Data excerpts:
-------------------------

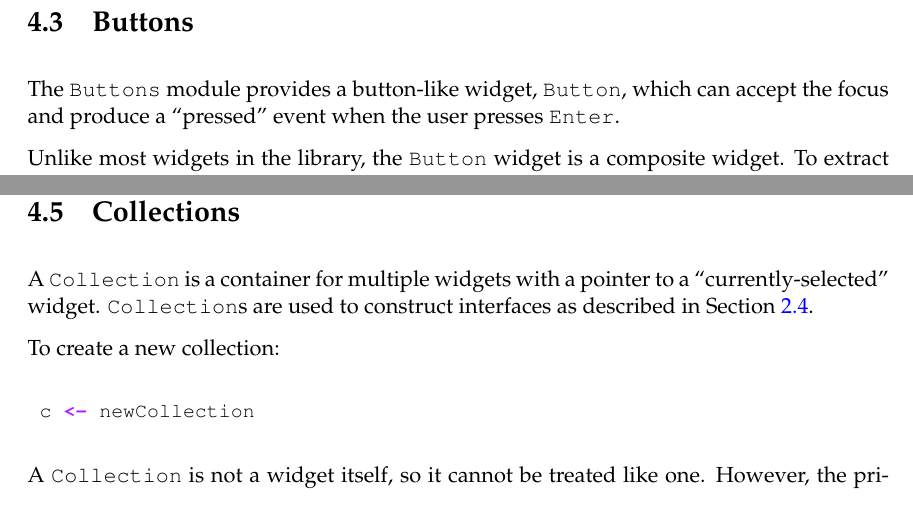
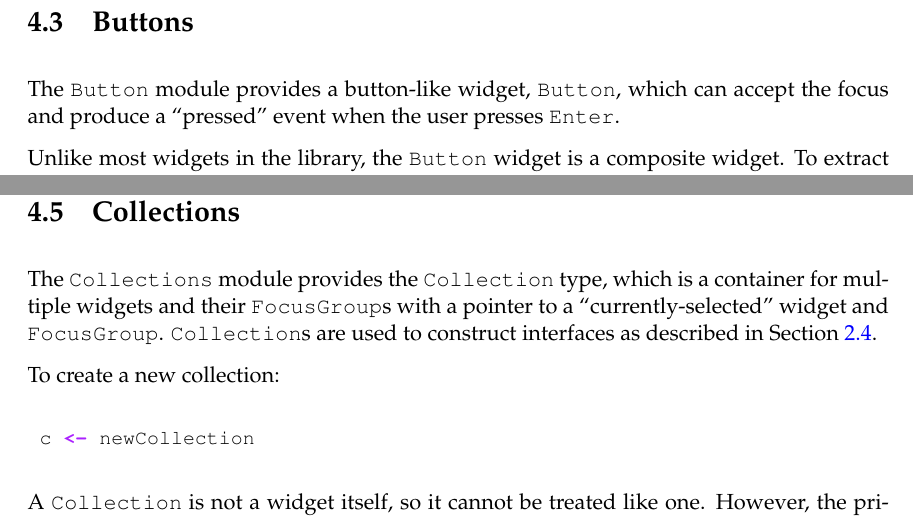
Before and after one commit to jtdaugherty/vty-ui, a LaTeX book (doc/manual.tex, which reads doc/ch4/Button.tex, doc/ch4/Collection.tex): two parts of pages 39 and 43 of 43, joined at a grey line, cut so that both start at the same text. Compiled offline with pdfLaTeX.

Commit message:
Manual updates
Ignore-this: 2f919769b9f07e05481f2f4d666ac496

darcs-hash:20110224053059-e018d-490bcd3f6fce61493531be20509195ff346844c5.gz

```diff
--- a/doc/ch4/Button.tex
+++ b/doc/ch4/Button.tex
@@ -1,6 +1,6 @@
 \section{Buttons}
 
-The \fw{Buttons} module provides a button-like widget, \fw{Button},
+The \fw{Button} module provides a button-like widget, \fw{Button},
 which can accept the focus and produce a ``pressed'' event when the
 user presses \fw{Enter}.
 
--- a/doc/ch4/Collection.tex
+++ b/doc/ch4/Collection.tex
@@ -1,8 +1,10 @@
 \section{Collections}
 
-A \fw{Collection} is a container for multiple widgets with a pointer
-to a ``currently-selected'' widget.  \fw{Collection}s are used to
-construct interfaces as described in Section \ref{sec:collections}.
+The \fw{Collections} module provides the \fw{Collection} type, which
+is a container for multiple widgets and their \fw{FocusGroup}s with a
+pointer to a ``currently-selected'' widget and \fw{FocusGroup}.
+\fw{Collection}s are used to construct interfaces as described in
+Section \ref{sec:collections}.
 
 To create a new collection:
 
```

-------------------------

PROBLEM TO SOLVE: Restate the data word for word without pictures.

OUTPUT OF THE EXERCISE:
Before and after one commit to jtdaugherty/vty-ui, a LaTeX book (doc/manual.tex, which reads doc/ch4/Button.tex, doc/ch4/Collection.tex): two parts of pages 39 and 43 of 43, joined at a grey line, cut so that both start at the same text. Compiled offline with pdfLaTeX.

Commit message:
Manual updates
Ignore-this: 2f919769b9f07e05481f2f4d666ac496

darcs-hash:20110224053059-e018d-490bcd3f6fce61493531be20509195ff346844c5.gz

```diff
--- a/doc/ch4/Button.tex
+++ b/doc/ch4/Button.tex
@@ -1,6 +1,6 @@
 \section{Buttons}
 
-The \fw{Buttons} module provides a button-like widget, \fw{Button},
+The \fw{Button} module provides a button-like widget, \fw{Button},
 which can accept the focus and produce a ``pressed'' event when the
 user presses \fw{Enter}.
 
--- a/doc/ch4/Collection.tex
+++ b/doc/ch4/Collection.tex
@@ -1,8 +1,10 @@
 \section{Collections}
 
-A \fw{Collection} is a container for multiple widgets with a pointer
-to a ``currently-selected'' widget.  \fw{Collection}s are used to
-construct interfaces as described in Section \ref{sec:collections}.
+The \fw{Collections} module provides the \fw{Collection} type, which
+is a container for multiple widgets and their \fw{FocusGroup}s with a
+pointer to a ``currently-selected'' widget and \fw{FocusGroup}.
+\fw{Collection}s are used to construct interfaces as described in
+Section \ref{sec:collections}.
 
 To create a new collection:
 
```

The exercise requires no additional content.